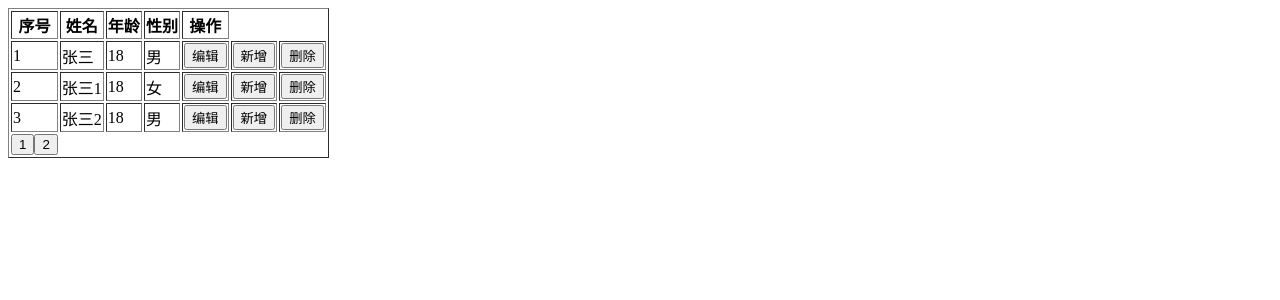
Repository: yuanritian1/5oproject50days
Page: 表格table/index.html
The author's editor kept a copy of each file at every save. The page is drawn from the files as they stood at one save, then again after the next save.
The browser window is 1280 px wide. The pictures show the whole page.

Above is the page before, as saved 2022-09-03 10:45:25.

### 表格table/index.html
<!DOCTYPE html>
<html lang="en">

<head>
    <meta charset="UTF-8">
    <meta http-equiv="X-UA-Compatible" content="IE=edge">
    <meta name="viewport" content="width=device-width, initial-scale=1.0">
    <title>Document</title>
</head>

<body>
    <div id="containerBox">
        <table border="1">
            <thead>
                <tr>
                    <th>
                        序号
                    </th>
                    <th>
                        姓名
                    </th>
                    <th>
                        年龄
                    </th>
                    <th>
                        性别
                    </th>
                    <th>
                        操作
                    </th>
                </tr>
            </thead>
            <tbody id="content">
            </tbody>
            <tfoot id="foot">
            </tfoot>
        </table>
    </div>
</body>

</html>
<script>
    const DATE_ARR = [
        { id: '1', name: '张三', age: '18', sex: '男' },
        { id: '2', name: '张三1', age: '18', sex: '女' },
        { id: '3', name: '张三2', age: '18', sex: '男' },
        { id: '4', name: '张三3', age: '18', sex: '男' },
        { id: '5', name: '张三4', age: '18', sex: '女' },
        { id: '6', name: '张三5', age: '18', sex: '男' },
    ]
    let bodyContent = document.getElementById('content')
    let footContent = document.getElementById('foot')
    function showTable(data) {
        bodyContent.innerHTML = ''
        data.forEach((item) => {
            bodyContent.innerHTML += `
    <tr>
        <td>${item.id}</td>
        <td>${item.name}</td>
        <td>${item.age}</td>
        <td>${item.sex}</td>
        <td><button>编辑</button></td>
        <td><button>新增</button></td>
        <td><button>删除</button></td>
        </tr>
    `
        })
    }
    function jiequ(value) {

        let arr = DATE_ARR.slice((value - 1) * 3, 3)
        console.log(arr, value, DATE_ARR.slice((2 - 1) * 3, 3));
        showTable(arr)
    }
    function page(e) {
        jiequ(+e.innerHTML)
    }
    function fenye() {
        let num = Math.ceil(DATE_ARR.length / 3)
        let str = ''
        for (let i = 0; i < num; i++) {
            str += `
<button onclick='page(this)'>${i + 1}</button>
`
        }
        footContent.innerHTML = str
    }
    fenye()
    jiequ(1)
</script>

After the next save:
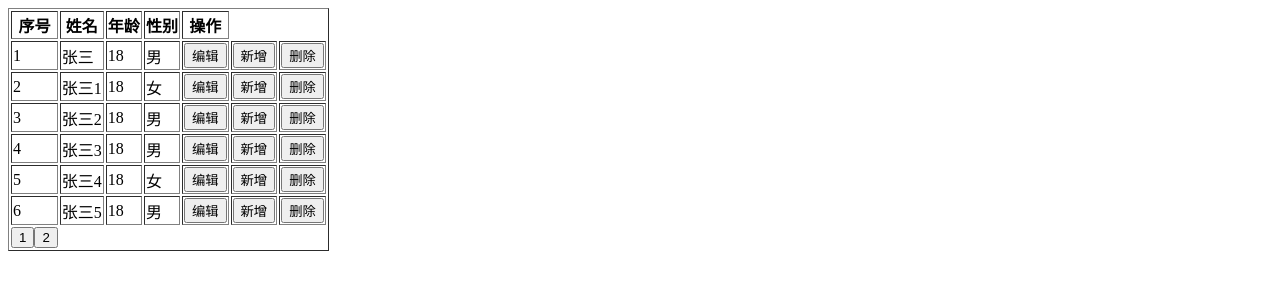
Saved 20 s later.
--- a/表格table/index.html
+++ b/表格table/index.html
@@ -68,7 +68,7 @@
     }
     function jiequ(value) {
 
-        let arr = DATE_ARR.slice((value - 1) * 3, 3)
+        let arr = DATE_ARR.slice((value - 1) * 3, 3 * 2)
         console.log(arr, value, DATE_ARR.slice((2 - 1) * 3, 3));
         showTable(arr)
     }

After the save that followed:
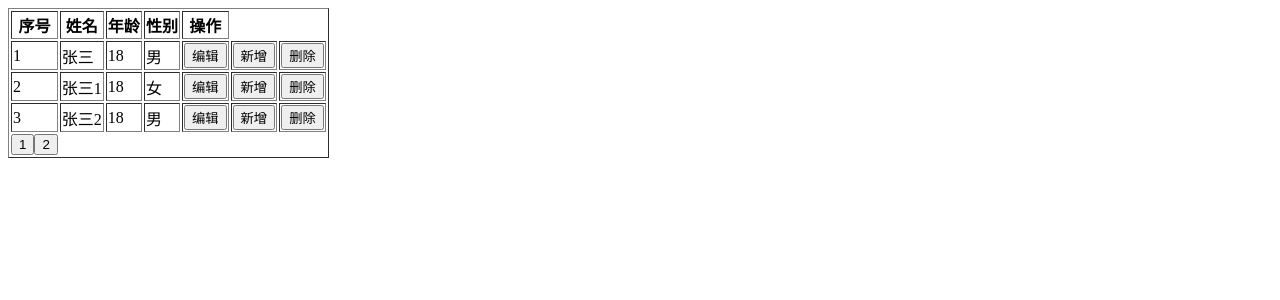
Saved 20 s later.
--- a/表格table/index.html
+++ b/表格table/index.html
@@ -68,7 +68,7 @@
     }
     function jiequ(value) {
 
-        let arr = DATE_ARR.slice((value - 1) * 3, 3 * 2)
+        let arr = DATE_ARR.slice((value - 1) * 3, 3)
         console.log(arr, value, DATE_ARR.slice((2 - 1) * 3, 3));
         showTable(arr)
     }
:::::
● **YOUR GOAL**
Every line in the data that holds the string "function" should be copied.

● **WRITTEN REPLY**
    function showTable(data) {
    function jiequ(value) {
    function page(e) {
    function fenye() {
     function jiequ(value) {
     function jiequ(value) {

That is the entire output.